If you are planning to pack the cremains in checked luggage, you must determine if that is allowed on the airline you are traveling with. You can find that information on your airline’s website by searching under “Baggage Allowance”.
#2 Although some airlines allow for cremated remains to be packed in checked baggage, we strongly recommend that you keep the cremains with you in your carry-on bag. We’ve all seen luggage that has been badly mistreated during it’s journey from the conveyer belt to the airplane luggage hold and back again. Furthermore a security agent who is scanning checked bags may attempt to open the container to verify the contents, although this is supposedly not permitted. Still, the internet is filled with reports of cremains being opened and not properly resealed or the container breaking. You don’t want to take the chance of this happening, so keep the cremains in your possession.
#3 Speak with your funeral home and let them know you will be flying with the cremains. They are well versed in the procedures and will make sure that the cremains are in a TSA-friendly container. Most funerals homes have pledged to transfer cremains into an appropriate vessel free of charge. If you wish to transfer them into a fancier urn at your destination, you should be able to easily locate a funeral home who will do this also free of charge.
#4 The most important step is to be sure your container can be scanned at the security check point. This means the container should be made out of wood, plastic, cardboard or cloth. Often times ceramic objects block the scanning rays which would mean you would NOT be allowed to fly with the cremains – even if you offered to open the container! Out of respect for the deceased, TSA agents are never supposed to open cremains containers. A further word to the wise is to have the ashes placed in a plastic bag inside the container so that if a breakage or puncture should occur the cremains will be secure.

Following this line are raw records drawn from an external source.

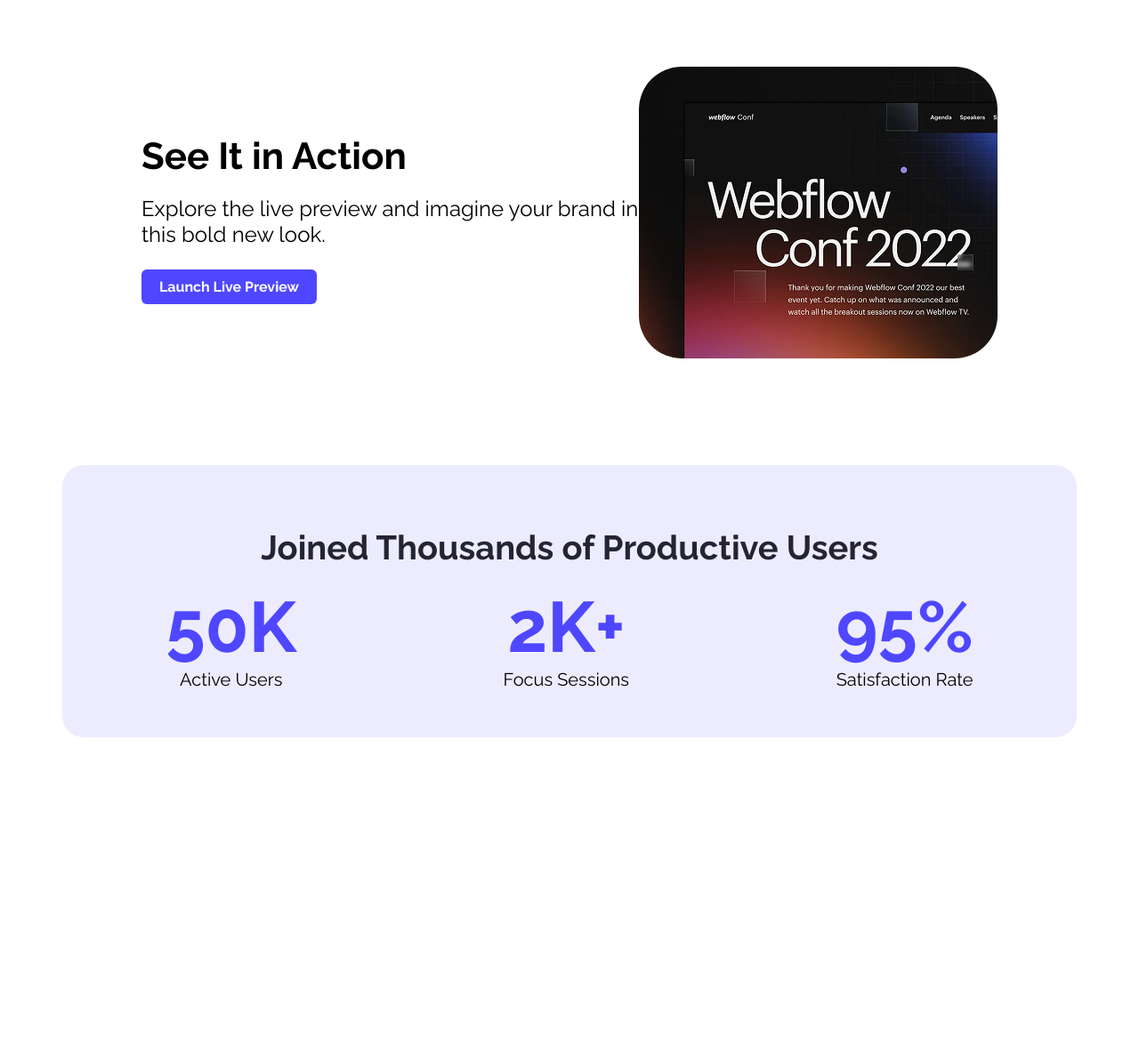
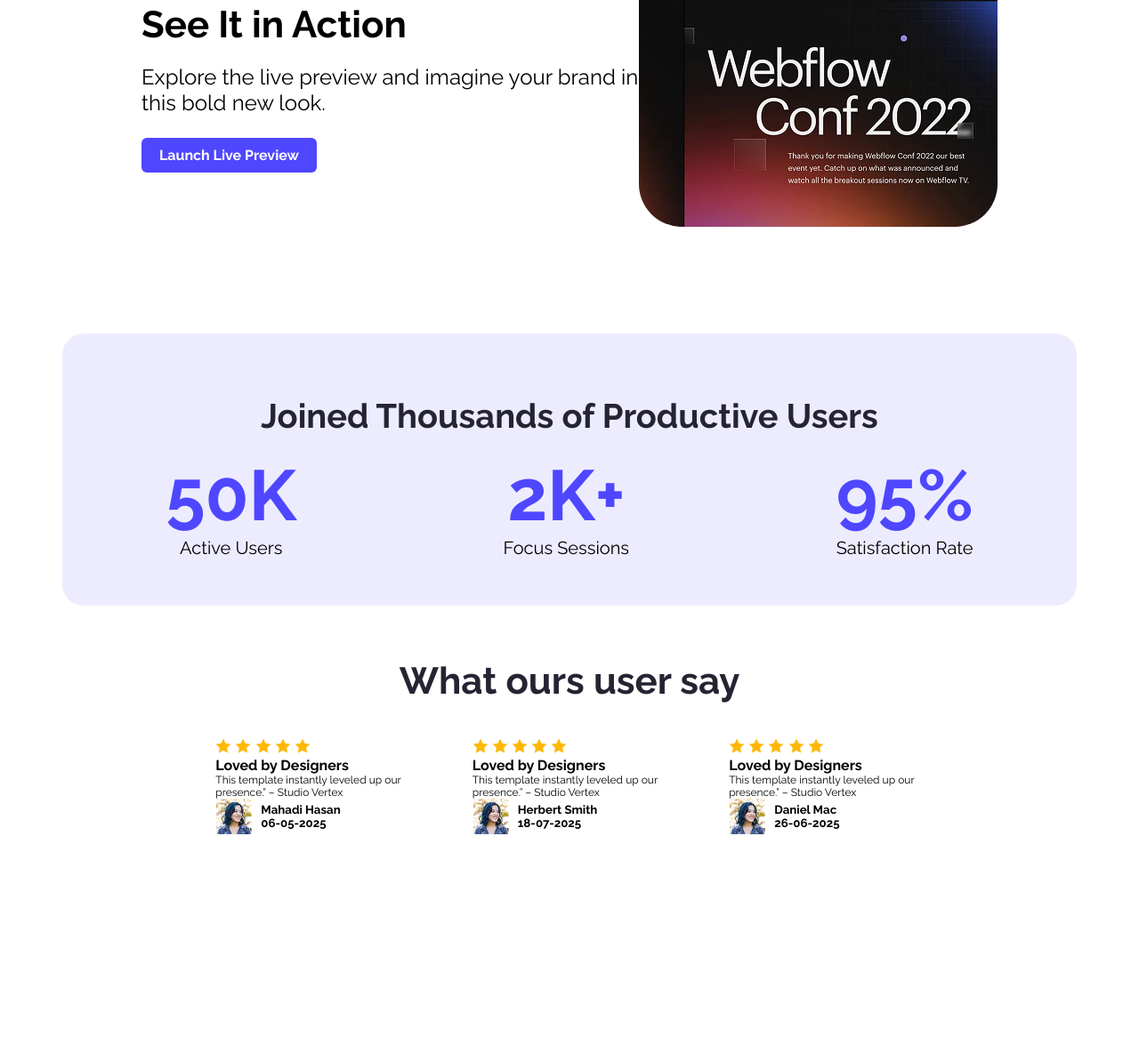
Before and after one commit to Mahadi00h/Assignment-1, a plain HTML site: page index.html in a window 1280 px wide. Shown: the part 739-1914 px from the top of the page at 89% size. Before the commit the page ends 1588 px from the top, so only its background shows below. Drawn offline with Linux system fonts and the light colour scheme.

Commit message:
added review sector

```diff
--- a/index.html
+++ b/index.html
@@ -31,7 +31,7 @@
                 <img id="i-action" src="/Assets/wc-mini.png" alt="web-flow image">
             </div>
         </div>
-           <div class="user-stat">
+        <div class="user-stat">
                 <p id="p-user-stat">Joined Thousands of Productive Users</p>
                 <div class="percentage">
                     <div>
@@ -47,8 +47,52 @@
                         <p class="p-small">Satisfaction Rate</p>
                     </div>
                 </div>
+        </div>
+            <p class="p-last">What ours user say</p>
+        <div class="container-sec">
+            <div class="review">
+                <div class="rating">
+                   <img src="/Assets/icon-star.png" alt="star-icon">
+                   <img src="/Assets/icon-star.png" alt="star-icon">
+                   <img src="/Assets/icon-star.png" alt="star-icon">
+                   <img src="/Assets/icon-star.png" alt="star-icon">
+                   <img src="/Assets/icon-star.png" alt="star-icon">
+                   <h4>Loved by Designers</h4>
+                   <p class="review-p">This template instantly leveled up our<br> presence.” – Studio Vertex</p>
+                   <div class="comment">
+                      <img src="/Assets/avatar.png" alt="avatar">
+                      <h5>Mahadi Hasan<br>06-05-2025</h5>
+                   </div>
+                </div>
+                <div class="rating">
+                   <img src="/Assets/icon-star.png" alt="star-icon">
+                   <img src="/Assets/icon-star.png" alt="star-icon">
+                   <img src="/Assets/icon-star.png" alt="star-icon">
+                   <img src="/Assets/icon-star.png" alt="star-icon">
+                   <img src="/Assets/icon-star.png" alt="star-icon">
+                   <h4>Loved by Designers</h4>
+                   <p class="review-p">This template instantly leveled up our<br> presence.” – Studio Vertex</p>
+                   <div class="comment">
+                      <img src="/Assets/avatar.png" alt="avatar">
+                      <h5>Herbert Smith<br>18-07-2025</h5>
+                   </div>
+                </div>
+                <div class="rating">
+                   <img src="/Assets/icon-star.png" alt="star-icon">
+                   <img src="/Assets/icon-star.png" alt="star-icon">
+                   <img src="/Assets/icon-star.png" alt="star-icon">
+                   <img src="/Assets/icon-star.png" alt="star-icon">
+                   <img src="/Assets/icon-star.png" alt="star-icon">
+                   <h4>Loved by Designers</h4>
+                   <p class="review-p">This template instantly leveled up our <br>presence.” – Studio Vertex</p>
+                   <div class="comment">
+                      <img src="/Assets/avatar.png" alt="avatar">
+                      <h5>Daniel Mac<br>26-06-2025</h5>
+                   </div>
+                </div>
+
             </div>
-
+        </div>
     </main>
 
 </body>
--- a/style.css
+++ b/style.css
@@ -3,13 +3,14 @@
 }
 body{
     font-family: raleway,sans-serif;
+    background-color: #ffffff50;
 
 }
 header{
     background-image: url(/Assets/Hero-bg.png);
     background-size:auto;
     background-repeat: no-repeat;
-    height: 698px;
+    height: 550px;
     width:100%;
 }
 .nav-bar {
@@ -49,7 +50,7 @@
     flex-direction: column;
     justify-content: center;
     align-items: center;
-    margin: 150px auto;
+    margin: 100px auto;
 }
 .h-para{
     font-size:65px;
@@ -116,3 +117,30 @@
     font-weight: normal;
     text-align: center;
 }
+.comment{
+    display: flex;
+    justify-content:first baseline;
+    align-items: center;
+    gap: 10px;
+}
+.review{
+    display: flex;
+    width: 1140px;
+    height: 342px;
+    margin: 40px auto;
+    justify-content: center;
+    padding-right: 10px;
+    gap: 80px;
+    background-color: white;
+}
+.p-last{
+    text-align: center;
+    font-size: 42px;
+    font-weight: bold;
+    color: #252432;
+    margin:60px 1px 1px 1px;
+}
+.review-p{
+    font-weight: normal;
+    font-size: 12px;
+}
```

#5 Every airline has their own rules for required documentation. Some airlines require no official documents at all, while others require a copy of the death certificate or cremation certificate. Most airlines have a dedicated phone number and specially trained agents to assist you with your journey. In any event, the packaging containing the cremains should be clearly labeled as to their contents and your contact information.
#6 Flying internationally with cremains takes more research. You should contact the Embassy of the country you are traveling to and obtain their specific requirements for documentation and procedures. Most countries maintain Embassy offices in Washington, DC and other major cities in the United States.
#7 For more information and to answer your specific questions, the TSA has a dedicated phone number 866-289-9673 or your can contact them on the Talk To TSA website.
#8 Cremains can also be shipped by the United States Postal Service via Priority Express service only. You should be aware the Fed Ex and UPS do not accept cremains for shipment. Here is a special publication by the Postal Service to assist you: http://about.usps.com/publications/pub139.pdf
With a bit of preparation, flying with cremains does not need to be a stressful experience.